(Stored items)

▶

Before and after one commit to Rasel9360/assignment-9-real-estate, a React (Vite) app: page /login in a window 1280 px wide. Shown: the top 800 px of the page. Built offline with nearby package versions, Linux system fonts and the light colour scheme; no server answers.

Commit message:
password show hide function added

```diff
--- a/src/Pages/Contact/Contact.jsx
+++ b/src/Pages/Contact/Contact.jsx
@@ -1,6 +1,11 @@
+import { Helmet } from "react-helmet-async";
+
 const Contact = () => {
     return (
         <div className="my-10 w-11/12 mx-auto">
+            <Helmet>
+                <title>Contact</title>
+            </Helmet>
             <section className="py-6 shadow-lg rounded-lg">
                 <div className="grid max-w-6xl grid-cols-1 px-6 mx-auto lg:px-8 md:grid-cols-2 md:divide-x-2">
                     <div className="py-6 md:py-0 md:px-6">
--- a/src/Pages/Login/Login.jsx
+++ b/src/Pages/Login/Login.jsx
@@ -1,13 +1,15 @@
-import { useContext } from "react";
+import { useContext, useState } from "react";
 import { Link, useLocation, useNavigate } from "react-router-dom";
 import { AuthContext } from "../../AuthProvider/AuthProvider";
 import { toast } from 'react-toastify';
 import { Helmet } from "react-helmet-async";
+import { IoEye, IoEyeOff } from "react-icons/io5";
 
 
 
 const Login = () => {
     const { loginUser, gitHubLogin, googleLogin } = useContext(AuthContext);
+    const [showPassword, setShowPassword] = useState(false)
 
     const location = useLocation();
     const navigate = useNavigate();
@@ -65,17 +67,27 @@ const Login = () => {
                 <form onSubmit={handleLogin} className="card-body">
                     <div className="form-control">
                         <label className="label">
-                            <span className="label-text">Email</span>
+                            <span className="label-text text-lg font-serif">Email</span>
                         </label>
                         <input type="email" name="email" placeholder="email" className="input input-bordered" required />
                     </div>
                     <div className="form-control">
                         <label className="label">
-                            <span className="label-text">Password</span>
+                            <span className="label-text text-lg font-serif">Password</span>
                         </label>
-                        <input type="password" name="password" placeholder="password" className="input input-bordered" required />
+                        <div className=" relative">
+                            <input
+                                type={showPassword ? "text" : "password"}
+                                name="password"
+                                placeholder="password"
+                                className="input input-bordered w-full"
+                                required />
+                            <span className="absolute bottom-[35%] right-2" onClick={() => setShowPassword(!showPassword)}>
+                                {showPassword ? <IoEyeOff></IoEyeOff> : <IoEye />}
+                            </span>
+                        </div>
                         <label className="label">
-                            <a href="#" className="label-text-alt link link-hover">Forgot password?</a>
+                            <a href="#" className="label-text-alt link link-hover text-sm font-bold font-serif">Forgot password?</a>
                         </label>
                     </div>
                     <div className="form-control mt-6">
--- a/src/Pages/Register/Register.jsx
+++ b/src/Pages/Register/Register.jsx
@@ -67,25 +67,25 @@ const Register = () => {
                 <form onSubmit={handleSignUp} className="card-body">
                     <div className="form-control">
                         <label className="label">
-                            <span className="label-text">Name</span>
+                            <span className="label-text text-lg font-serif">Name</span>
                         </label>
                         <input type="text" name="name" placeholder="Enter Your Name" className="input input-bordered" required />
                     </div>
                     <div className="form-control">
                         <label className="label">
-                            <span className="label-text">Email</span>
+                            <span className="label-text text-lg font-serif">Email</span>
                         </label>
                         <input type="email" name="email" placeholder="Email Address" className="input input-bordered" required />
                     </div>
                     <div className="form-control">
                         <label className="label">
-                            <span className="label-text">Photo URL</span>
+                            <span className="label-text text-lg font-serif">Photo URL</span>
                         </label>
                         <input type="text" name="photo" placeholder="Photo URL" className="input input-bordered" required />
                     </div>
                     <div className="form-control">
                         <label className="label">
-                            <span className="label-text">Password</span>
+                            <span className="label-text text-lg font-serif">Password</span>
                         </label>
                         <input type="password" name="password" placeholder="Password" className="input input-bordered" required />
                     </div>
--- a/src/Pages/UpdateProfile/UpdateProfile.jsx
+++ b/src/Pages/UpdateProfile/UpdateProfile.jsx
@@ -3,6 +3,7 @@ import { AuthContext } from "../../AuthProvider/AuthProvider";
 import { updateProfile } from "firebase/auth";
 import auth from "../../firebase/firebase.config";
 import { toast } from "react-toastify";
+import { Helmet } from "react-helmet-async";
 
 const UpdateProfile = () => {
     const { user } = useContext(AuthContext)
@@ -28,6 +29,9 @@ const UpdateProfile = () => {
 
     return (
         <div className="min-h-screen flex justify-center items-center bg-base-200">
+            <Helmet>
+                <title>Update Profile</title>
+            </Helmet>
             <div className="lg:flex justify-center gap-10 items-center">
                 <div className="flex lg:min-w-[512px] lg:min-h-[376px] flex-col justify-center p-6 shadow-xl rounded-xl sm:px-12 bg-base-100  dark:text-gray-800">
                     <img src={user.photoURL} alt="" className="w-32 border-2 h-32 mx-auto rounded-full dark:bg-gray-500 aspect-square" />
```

◀

**Exercise details:**
Write out all the records above again, exactly as they stand.

**Exercise answer:**
Before and after one commit to Rasel9360/assignment-9-real-estate, a React (Vite) app: page /login in a window 1280 px wide. Shown: the top 800 px of the page. Built offline with nearby package versions, Linux system fonts and the light colour scheme; no server answers.

Commit message:
password show hide function added

```diff
--- a/src/Pages/Contact/Contact.jsx
+++ b/src/Pages/Contact/Contact.jsx
@@ -1,6 +1,11 @@
+import { Helmet } from "react-helmet-async";
+
 const Contact = () => {
     return (
         <div className="my-10 w-11/12 mx-auto">
+            <Helmet>
+                <title>Contact</title>
+            </Helmet>
             <section className="py-6 shadow-lg rounded-lg">
                 <div className="grid max-w-6xl grid-cols-1 px-6 mx-auto lg:px-8 md:grid-cols-2 md:divide-x-2">
                     <div className="py-6 md:py-0 md:px-6">
--- a/src/Pages/Login/Login.jsx
+++ b/src/Pages/Login/Login.jsx
@@ -1,13 +1,15 @@
-import { useContext } from "react";
+import { useContext, useState } from "react";
 import { Link, useLocation, useNavigate } from "react-router-dom";
 import { AuthContext } from "../../AuthProvider/AuthProvider";
 import { toast } from 'react-toastify';
 import { Helmet } from "react-helmet-async";
+import { IoEye, IoEyeOff } from "react-icons/io5";
 
 
 
 const Login = () => {
     const { loginUser, gitHubLogin, googleLogin } = useContext(AuthContext);
+    const [showPassword, setShowPassword] = useState(false)
 
     const location = useLocation();
     const navigate = useNavigate();
@@ -65,17 +67,27 @@ const Login = () => {
                 <form onSubmit={handleLogin} className="card-body">
                     <div className="form-control">
                         <label className="label">
-                            <span className="label-text">Email</span>
+                            <span className="label-text text-lg font-serif">Email</span>
                         </label>
                         <input type="email" name="email" placeholder="email" className="input input-bordered" required />
                     </div>
                     <div className="form-control">
                         <label className="label">
-                            <span className="label-text">Password</span>
+                            <span className="label-text text-lg font-serif">Password</span>
                         </label>
-                        <input type="password" name="password" placeholder="password" className="input input-bordered" required />
+                        <div className=" relative">
+                            <input
+                                type={showPassword ? "text" : "password"}
+                                name="password"
+                                placeholder="password"
+                                className="input input-bordered w-full"
+                                required />
+                            <span className="absolute bottom-[35%] right-2" onClick={() => setShowPassword(!showPassword)}>
+                                {showPassword ? <IoEyeOff></IoEyeOff> : <IoEye />}
+                            </span>
+                        </div>
                         <label className="label">
-                            <a href="#" className="label-text-alt link link-hover">Forgot password?</a>
+                            <a href="#" className="label-text-alt link link-hover text-sm font-bold font-serif">Forgot password?</a>
                         </label>
                     </div>
                     <div className="form-control mt-6">
--- a/src/Pages/Register/Register.jsx
+++ b/src/Pages/Register/Register.jsx
@@ -67,25 +67,25 @@ const Register = () => {
                 <form onSubmit={handleSignUp} className="card-body">
                     <div className="form-control">
                         <label className="label">
-                            <span className="label-text">Name</span>
+                            <span className="label-text text-lg font-serif">Name</span>
                         </label>
                         <input type="text" name="name" placeholder="Enter Your Name" className="input input-bordered" required />
                     </div>
                     <div className="form-control">
                         <label className="label">
-                            <span className="label-text">Email</span>
+                            <span className="label-text text-lg font-serif">Email</span>
                         </label>
                         <input type="email" name="email" placeholder="Email Address" className="input input-bordered" required />
                     </div>
                     <div className="form-control">
                         <label className="label">
-                            <span className="label-text">Photo URL</span>
+                            <span className="label-text text-lg font-serif">Photo URL</span>
                         </label>
                         <input type="text" name="photo" placeholder="Photo URL" className="input input-bordered" required />
                     </div>
                     <div className="form-control">
                         <label className="label">
-                            <span className="label-text">Password</span>
+                            <span className="label-text text-lg font-serif">Password</span>
                         </label>
                         <input type="password" name="password" placeholder="Password" className="input input-bordered" required />
                     </div>
--- a/src/Pages/UpdateProfile/UpdateProfile.jsx
+++ b/src/Pages/UpdateProfile/UpdateProfile.jsx
@@ -3,6 +3,7 @@ import { AuthContext } from "../../AuthProvider/AuthProvider";
 import { updateProfile } from "firebase/auth";
 import auth from "../../firebase/firebase.config";
 import { toast } from "react-toastify";
+import { Helmet } from "react-helmet-async";
 
 const UpdateProfile = () => {
     const { user } = useContext(AuthContext)
@@ -28,6 +29,9 @@ const UpdateProfile = () => {
 
     return (
         <div className="min-h-screen flex justify-center items-center bg-base-200">
+            <Helmet>
+                <title>Update Profile</title>
+            </Helmet>
             <div className="lg:flex justify-center gap-10 items-center">
                 <div className="flex lg:min-w-[512px] lg:min-h-[376px] flex-col justify-center p-6 shadow-xl rounded-xl sm:px-12 bg-base-100  dark:text-gray-800">
                     <img src={user.photoURL} alt="" className="w-32 border-2 h-32 mx-auto rounded-full dark:bg-gray-500 aspect-square" />
```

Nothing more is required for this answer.